A shorter walk on Saturday with Mrs RM around the horse-breeding villages was a bit flat, but did give us a chance to take in the just-crowned Crown in Ashley, Cambridge & District Pub of the Year for 2016.
The award may come as a surprise, with the pub not in the current Beer Guide and seeming a contrast with the city’s specialist beer houses. But the survival of the Crown is a success story as important as that of the return of pubs to Queen Edith and Romsey.
It’s on the very eastern edge of the county, in one of a number of villages south of Newmarket that are almost inaccessible by public transport. At least, inaccessible when pubs no longer open at lunchtime. The Crown has better hours than the Reindeer, at least.
We used to come out here occasionally when it just sold a very good Greene King IPA, attracted by large plastic dinosaurs in the children’s play area. It was a part of a small branch of pub design called “very basic“.
The new Crown is much “improved“, but remains a drinkers pub for a tiny village that somehow manages to support a separate restaurant down the lane.
It’s a bit plain, which suits me fine. The bar area has traditional seating, there’s a smarter area at the back (top) for families, and a garden now shorn of plastic dinosaurs. This being a village pub, half the pub (six folk) sit at the bar though. The Crown had managed to get a real cross-section of village life out of their sofas and down the pub.
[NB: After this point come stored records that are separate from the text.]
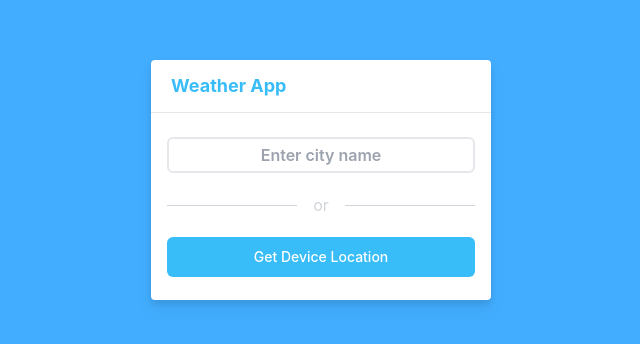
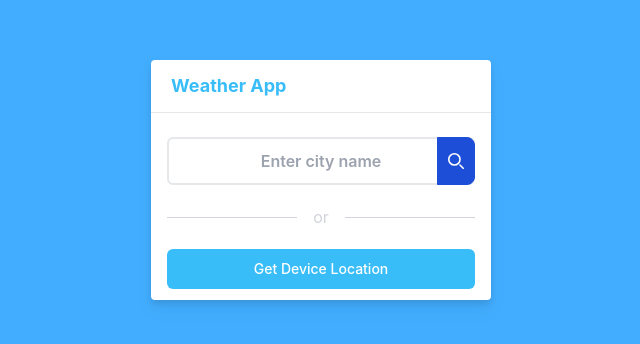
Before and after one commit to MrRakeshRaj/hootboard-weather-app, a React (Vite) app: page / in a window 1280 px wide. Shown: the part 220-564 px from the top of the page, without its empty margins (319-959 px from the left). Built offline with nearby package versions, Linux system fonts and the light colour scheme.

Commit message:
get weather data

```diff
--- a/package.json
+++ b/package.json
@@ -10,11 +10,13 @@
     "preview": "vite preview"
   },
   "dependencies": {
+    "dotenv": "^16.3.1",
     "react": "^18.2.0",
     "react-dom": "^18.2.0"
   },
   "devDependencies": {
     "@types/react": "^18.2.14",
+    "react-error-overlay": "6.0.9",
     "@types/react-dom": "^18.2.6",
     "@typescript-eslint/eslint-plugin": "^5.61.0",
     "@typescript-eslint/parser": "^5.61.0",
--- a/src/components/Home.tsx
+++ b/src/components/Home.tsx
@@ -1,17 +1,108 @@
-export default function MainPage() {
+import { ChangeEvent, useEffect, useState } from "react";
+import { locationDetailsType } from "../types";
+
+export default function MainPage(): JSX.Element {
+  const [location, setLocation] = useState<string>("");
+  const [locationDetails, setLocationDetails] = useState<[]>([]);
+  const [city, setCity] = useState<locationDetailsType | null>(null);
+
+  const getLocationDetails = async (value: string) => {
+    const response = await fetch(
+      `http://api.openweathermap.org/geo/1.0/direct?q=${value.trim()}&limit=5&appid=${
+        import.meta.env.VITE_WEATHER_API_KEY
+      }`
+    );
+    const data = await response.json();
+    setLocationDetails(data);
+    console.log(data);
+  };
+
+  const onSubmit = async () => {
+    if (!city) return;
+    await getForecast(city);
+  };
+
+  const getForecast = async (loc: locationDetailsType) => {
+    const response = await fetch(
+      `https://api.openweathermap.org/data/2.5/weather?lat=${loc.lat}&lon=${
+        loc.lon
+      }&units=metric&appid=${import.meta.env.VITE_WEATHER_API_KEY}`
+    );
+    const data = await response.json();
+    console.log(data);
+  };
+
+  const handleLocationSelect = (loc: locationDetailsType) => {
+    setCity(loc);
+  };
+
+  useEffect(() => {
+    if (city) {
+      setLocation(city.name);
+      setLocationDetails([]);
+    }
+  }, [city]);
+
+  const onInputChange = async (e: ChangeEvent<HTMLInputElement>) => {
+    const value = e.target.value.trim();
+    setLocation(e.target.value);
+    if (value === "") return;
+    await getLocationDetails(value);
+  };
   return (
-    <form className="w-full md:max-w-[340px] flex flex-col h-full lg:h-[240px] bg-white  backdrop-blur-lg drop-shadow-lg rounded">
+    <form
+      onSubmit={(e) => e.preventDefault()}
+      className="w-full md:max-w-[340px] flex flex-col h-full lg:h-[240px] bg-white  backdrop-blur-lg drop-shadow-lg rounded"
+    >
       <div className="p-1 ml-4 mt-2">
         <h1 className="text-sky-400/100 text-lg font-bold">Weather App</h1>
       </div>
       <hr className="h-px my-2 mb-4 mr-0 ml-0 bg-gray-300 border-1"></hr>
       <div className="flex flex-col justify-center p-2 mx-2">
-        <input
-          type="text"
-          className="px-2 py-1 text-center rounded-md border-2 dark:placeholder-gray-300 font-semibold"
-          placeholder="Enter city name"
-          required
-        />
+        <div className="relative w-full">
+          <input
+            type="text"
+            onChange={onInputChange}
+            value={location}
+            className="block p-2.5 w-full z-20 text-center rounded-md border-2 dark:placeholder-gray-300 font-semibold"
+            placeholder="Enter city name"
+            required
+          />
+          <ul className="absolute z-10 top-12 w-full bg-white ml-1 rounded-b-md">
+            {locationDetails.map((loc: locationDetailsType, index) => (
+              <li key={`${loc.name}-${index}`}>
+                <button
+                  className="text-left text-sm w-full hover:bg-zinc-700 hover:text-white px-2 py-1 cursor-pointer"
+                  onClick={() => handleLocationSelect(loc)}
+                >
+                  {loc.name}
+                </button>
+              </li>
+            ))}
+          </ul>
+          <button
+            type="submit"
+            onClick={onSubmit}
+            className="absolute top-0 right-0 p-2.5 h-full text-sm font-medium text-white bg-blue-700 rounded-r-lg border border-blue-700 hover:bg-blue-800 focus:ring-2 focus:outline-none focus:ring-blue-300 dark:bg-blue-600 dark:hover:bg-blue-700 dark:focus:ring-blue-800"
+          >
+            <svg
+              className="w-4 h-4"
+              aria-hidden="true"
+              xmlns="http://www.w3.org/2000/svg"
+              fill="none"
+              viewBox="0 0 20 20"
+            >
+              <path
+                stroke="currentColor"
+                strokeLinecap="round"
+                strokeLinejoin="round"
+                strokeWidth="2"
+                d="m19 19-4-4m0-7A7 7 0 1 1 1 8a7 7 0 0 1 14 0Z"
+              />
+            </svg>
+          </button>
+        </div>
+
         <div className="relative flex py-5 items-center">
           <div className="flex-grow border-t border-gray-300"></div>
           <span className="flex-shrink mx-4 text-gray-300">or</span>
--- /dev/null
+++ b/src/types/index.ts
@@ -0,0 +1,5 @@
+export type locationDetailsType = {
+  name: string;
+  lat: number;
+  lon: number;
+};
```
Also changed, not shown: 2 other files (tests, documents, lock files or other folders).
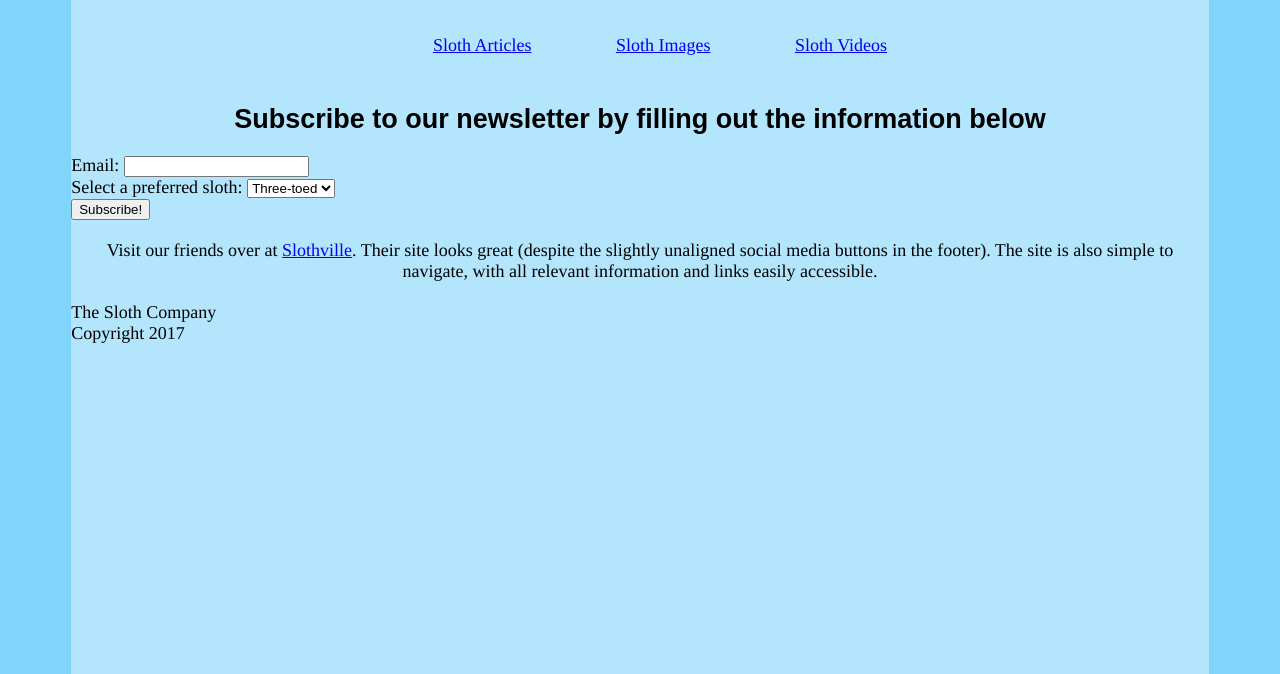
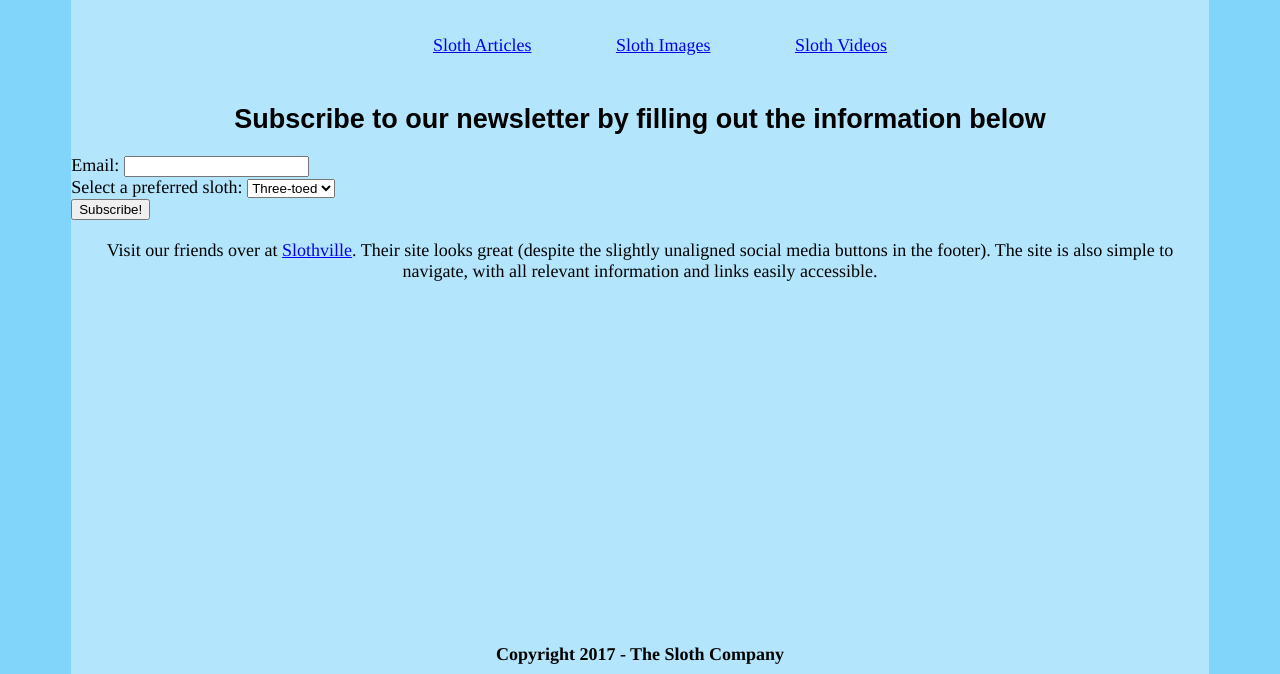
Before and after one commit to mpeiros/mpeiros.github.io, a plain HTML site: page index.html in a window 1280 px wide. Shown: the part 135-809 px from the top of the page. Drawn offline with Linux system fonts and the light colour scheme.

Commit message:
Update footer to be centered and use bold text

```diff
--- a/index.html
+++ b/index.html
@@ -40,8 +40,7 @@
     <p>Visit our friends over at <a href="http://www.slothville.com/" target="_blank">Slothville</a>. Their site looks great (despite the slightly unaligned social media buttons in the footer). The site is also simple to navigate, with all relevant information and links easily accessible.</p>
 
     <footer>
-      The Sloth Company<br>
-      Copyright 2017
+      Copyright 2017 - The Sloth Company
     </footer>
   </div>
 </body>
--- a/styles.css
+++ b/styles.css
@@ -27,6 +27,15 @@ nav ul li {
   margin: 20px 40px 20px 40px;
 }
 
+footer {
+  position: absolute;
+  bottom: 0;
+  left: 0;
+  width: 100%;
+  text-align: center;
+  font-weight: bold;
+}
+
 .container {
   width: 90%;
   height: 100%;
```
Simon Everitt has better hearing than me and would have been able to make sense of the minor chaos caused by simultaneous sound of racing on the TV, news on the local radio station, and rolling football scores from the customers I-Pad. In contrast the dogs were very quiet. More dogs than humans came and went while we were there.
Our canine chums became animated as we cruelly ate our gastro scratchings in front of them. We’re very partial to snacks out of glass containers, and they were the highlight of our trip. The food menu is ideal anti-NannyState ; pasties, pork pies, chips and pizza. The simple grub offer probably mean the Crown relies heavily on local trade though, rather than gastro hunters from Cheveley.
The beer range was also well-chosen, with the 3.5% Mighty Oak accompanied by Nethergate and Charnwood, and two flavoured ciders. Three real ales seems right in a village local where wine and lager still seemed the drink of choice.
All the beers were Guide standard (NBSS 3), though I hope the POTY award will encourage a few more locals, as well as occasional visitors to try the beers; turnover is vital to consistent quality.
It’s good to see a pub thriving without traditional food custom; the Crown is a real old-school survivor. Use it or lose it.`